# What the task requires:
Copy out each entry below verbatim, skipping the images.

# Records for the task:
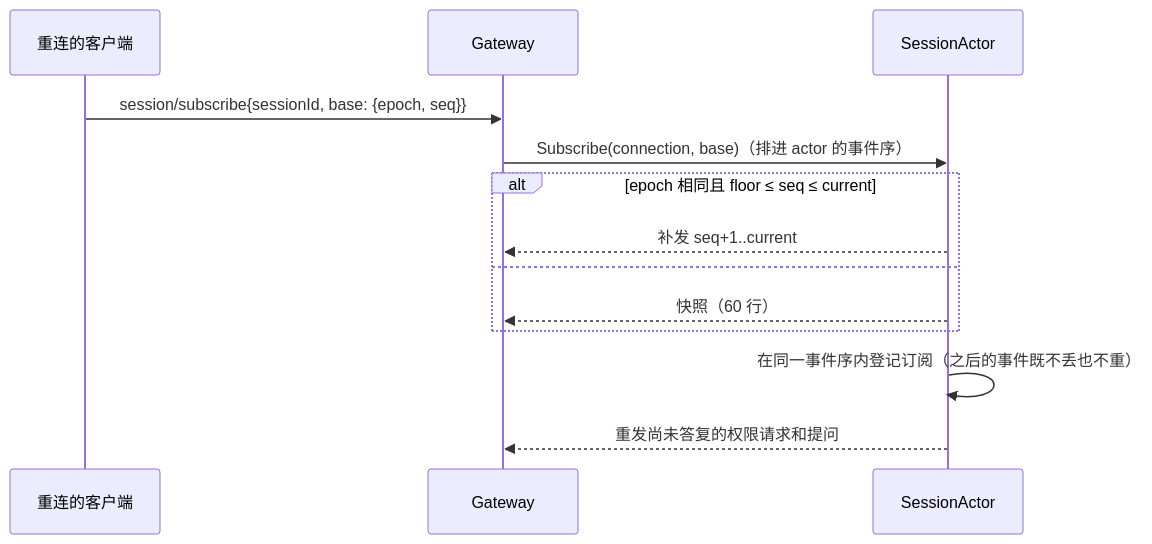
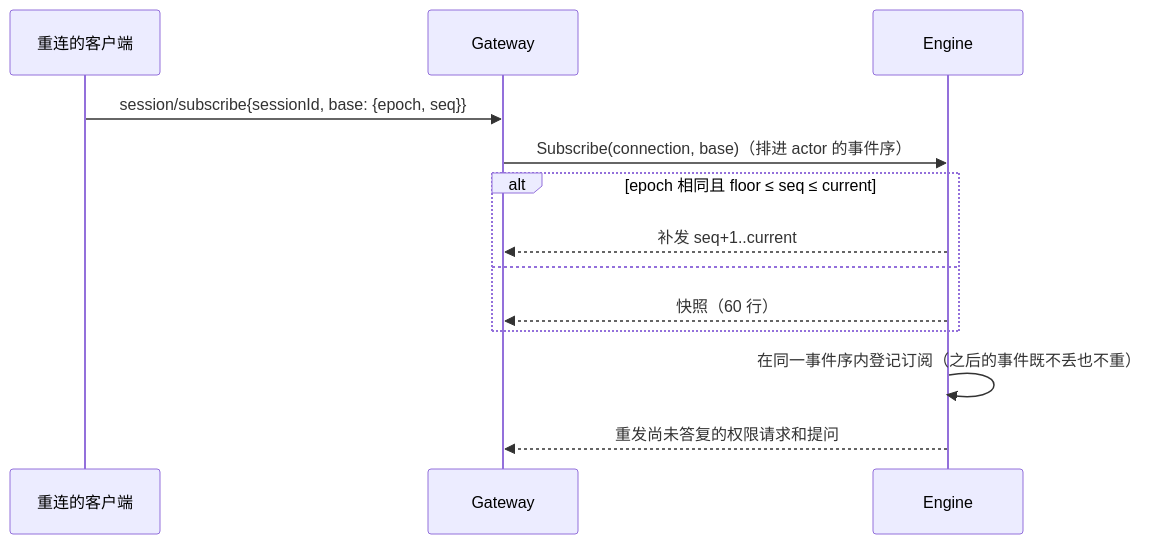
Before and after one commit to Madin-H23/ZCode-rs: the sixth of 10 diagrams in docs/specs/rust-unified-host.md, drawn with Mermaid. The commit also changed other lines of this file and 1 other file, not shown here.

First line of the commit message:
docs(rust): keep one Engine for all workspaces; add Codex engineering practices

````diff
--- a/docs/specs/rust-unified-host.md
+++ b/docs/specs/rust-unified-host.md
@@ -395,15 +396,15 @@
 ```mermaid
 sequenceDiagram
     participant C as 重连的客户端
     participant G as Gateway
-    participant S as SessionActor
+    participant S as Engine
     C->>G: session/subscribe{sessionId, base: {epoch, seq}}
     G->>S: Subscribe(connection, base)（排进 actor 的事件序）
     alt epoch 相同且 floor ≤ seq ≤ current
         S-->>G: 补发 seq+1..current
     else
         S-->>G: 快照（60 行）
     end
     S->>S: 在同一事件序内登记订阅（之后的事件既不丢也不重）
     S-->>G: 重发尚未答复的权限请求和提问
 ```
````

# Written response:
Before and after one commit to Madin-H23/ZCode-rs: the sixth of 10 diagrams in docs/specs/rust-unified-host.md, drawn with Mermaid. The commit also changed other lines of this file and 1 other file, not shown here.

First line of the commit message:
docs(rust): keep one Engine for all workspaces; add Codex engineering practices

````diff
--- a/docs/specs/rust-unified-host.md
+++ b/docs/specs/rust-unified-host.md
@@ -395,15 +396,15 @@
 ```mermaid
 sequenceDiagram
     participant C as 重连的客户端
     participant G as Gateway
-    participant S as SessionActor
+    participant S as Engine
     C->>G: session/subscribe{sessionId, base: {epoch, seq}}
     G->>S: Subscribe(connection, base)（排进 actor 的事件序）
     alt epoch 相同且 floor ≤ seq ≤ current
         S-->>G: 补发 seq+1..current
     else
         S-->>G: 快照（60 行）
     end
     S->>S: 在同一事件序内登记订阅（之后的事件既不丢也不重）
     S-->>G: 重发尚未答复的权限请求和提问
 ```
````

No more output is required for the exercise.